In the midst of such things, I have been prompted by a poem written by George Herbert (who died 1st March, 1633) to return to Paul’s letter to the Colossians. There is a little phrase Paul offers in what becomes the third verse of the third chapter in our Bibles (Paul never wrote in chapters and verses of course):

“…for you have died, and your life is hidden with Christ in God.”

We have been much hidden away this past many months. Indeed, my entire ministry with you all thus far, except for a brief interlude late last summer, has never involved sharing in congregational singing, or being in worship unmasked, or welcoming you to the manse, or regular pastoral visits to your homes or your hospital bedsides.

Many of you I have only ever met on a screen or in a phone call. And that sense of being cut off is amplified as we think of family and friends near and dear but held far off, and those in care homes out of reach.

What might Paul mean? And how might this be a word of comfort and reassurance?

The death Paul speaks of is a dying to a way of life which pushes God away. It is the old life in which the welcome arms God holds out to greet us with are barely noticed or, if noticed at all, are brushed aside. Determined to rescue us, God has lived into our world in Jesus, died our death upon his cross and risen from the grave to assure us that nothing, now, need chase God’s love away.

But to enter into this love, we need to let go of much. The self-assurance that entices us to be ruled by our own desires must be put aside. The domination of others over us, the controlling influence of the consumerist culture we breathe each moment, must no longer hold us fast. The fears that crowd in upon us, that stifle us, can be laid down.

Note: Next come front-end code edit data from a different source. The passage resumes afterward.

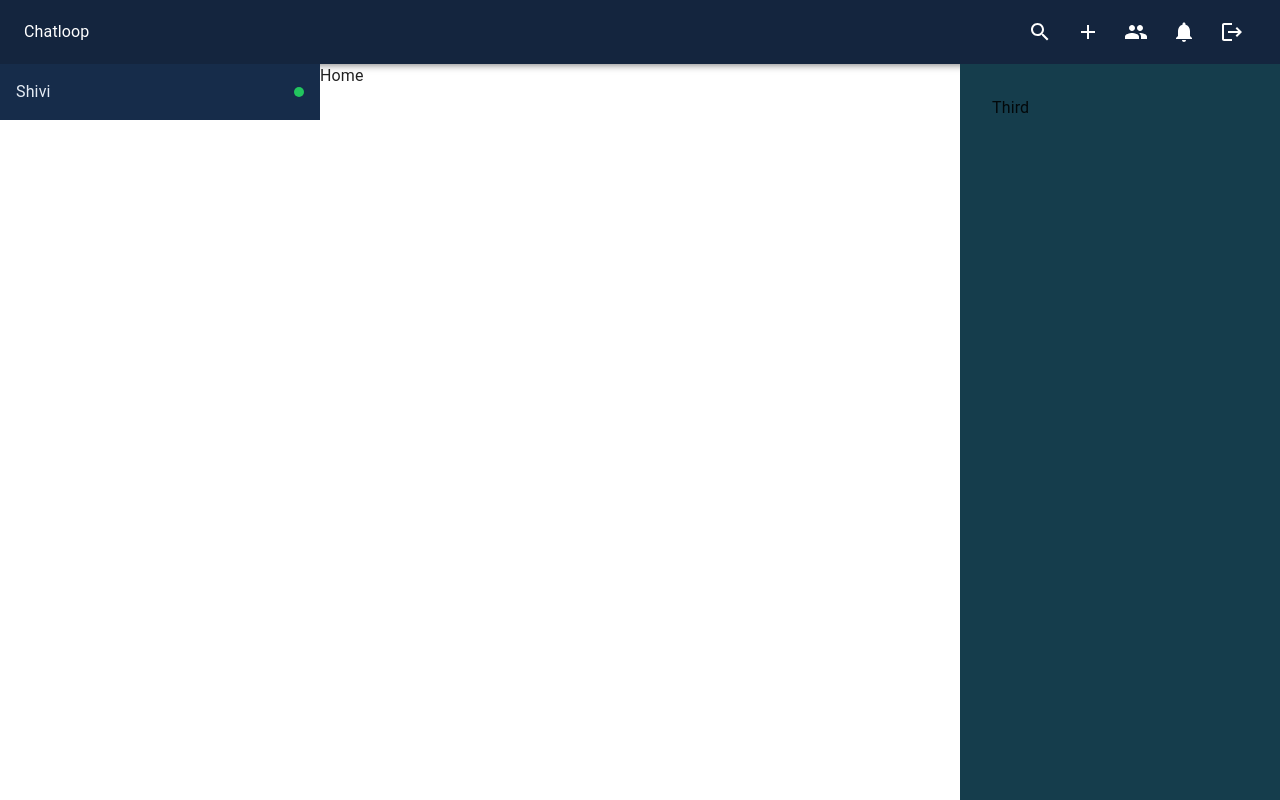
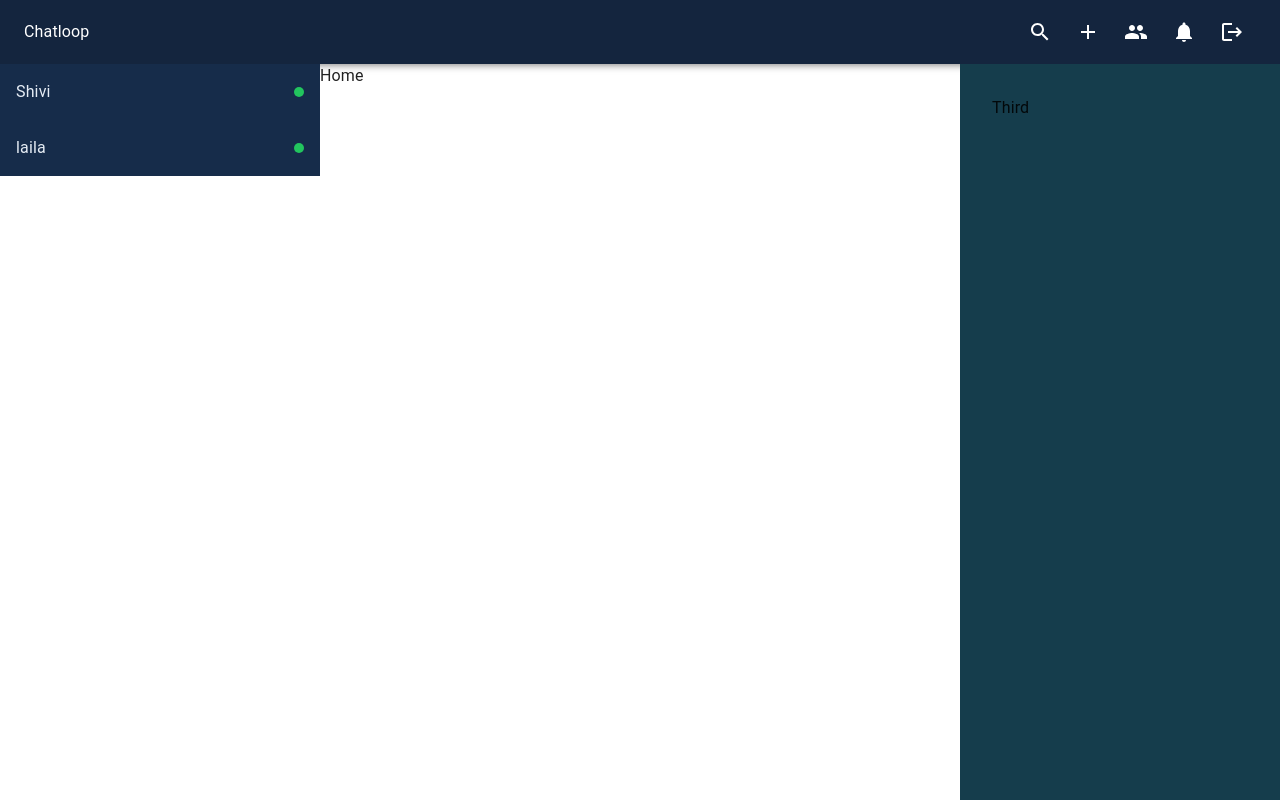
Before and after one commit to Shivyy247/chatloop, a React (Vite) app in the folder client/: page / in a window 1280 px wide. Built offline with nearby package versions, Linux system fonts and the light colour scheme.

Commit message:
error occured !!

```diff
--- a/client/src/components/layout/AppLayout.jsx
+++ b/client/src/components/layout/AppLayout.jsx
@@ -10,7 +10,7 @@ const AppLayout = (WrappedComponent) => {
   return (props) => {
 
     const params = useParams();
-    const { chatId } = params;
+    const chatId = params.chatId;
 
     return (
       <>
--- a/client/src/constants/sampleData.js
+++ b/client/src/constants/sampleData.js
@@ -6,4 +6,11 @@ export const sampleChats = [
     groupChat: false,
     members: ["1", "2"],
   },
+  {
+    avatar: "./githubdp.jpeg",
+    name: "laila",
+    _id: "2",
+    groupChat: false,
+    members: ["1", "2"],
+  },
 ];
```
Also changed, not shown: client/src/constants/githubdp.jpeg (added).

And when we do this and let it be done within us by the Holy Spirit, our lives become hidden with Christ in God. It is as if we snuggle down into the safest embrace we will ever feel, into the deepest love we will ever encounter, into the most gentle and most unflinching arms ever to hug us close.

How, then, can we keep from singing?

Nothing distress you,
nothing affright you,
everything passes,
God will abide.
Patient endeavour
accomplishes all things;
who God possesses
needs naught beside.
(Teresa of Avila, 1515-1582, number 548 in Rejoice and Sing).

Yours in Christ,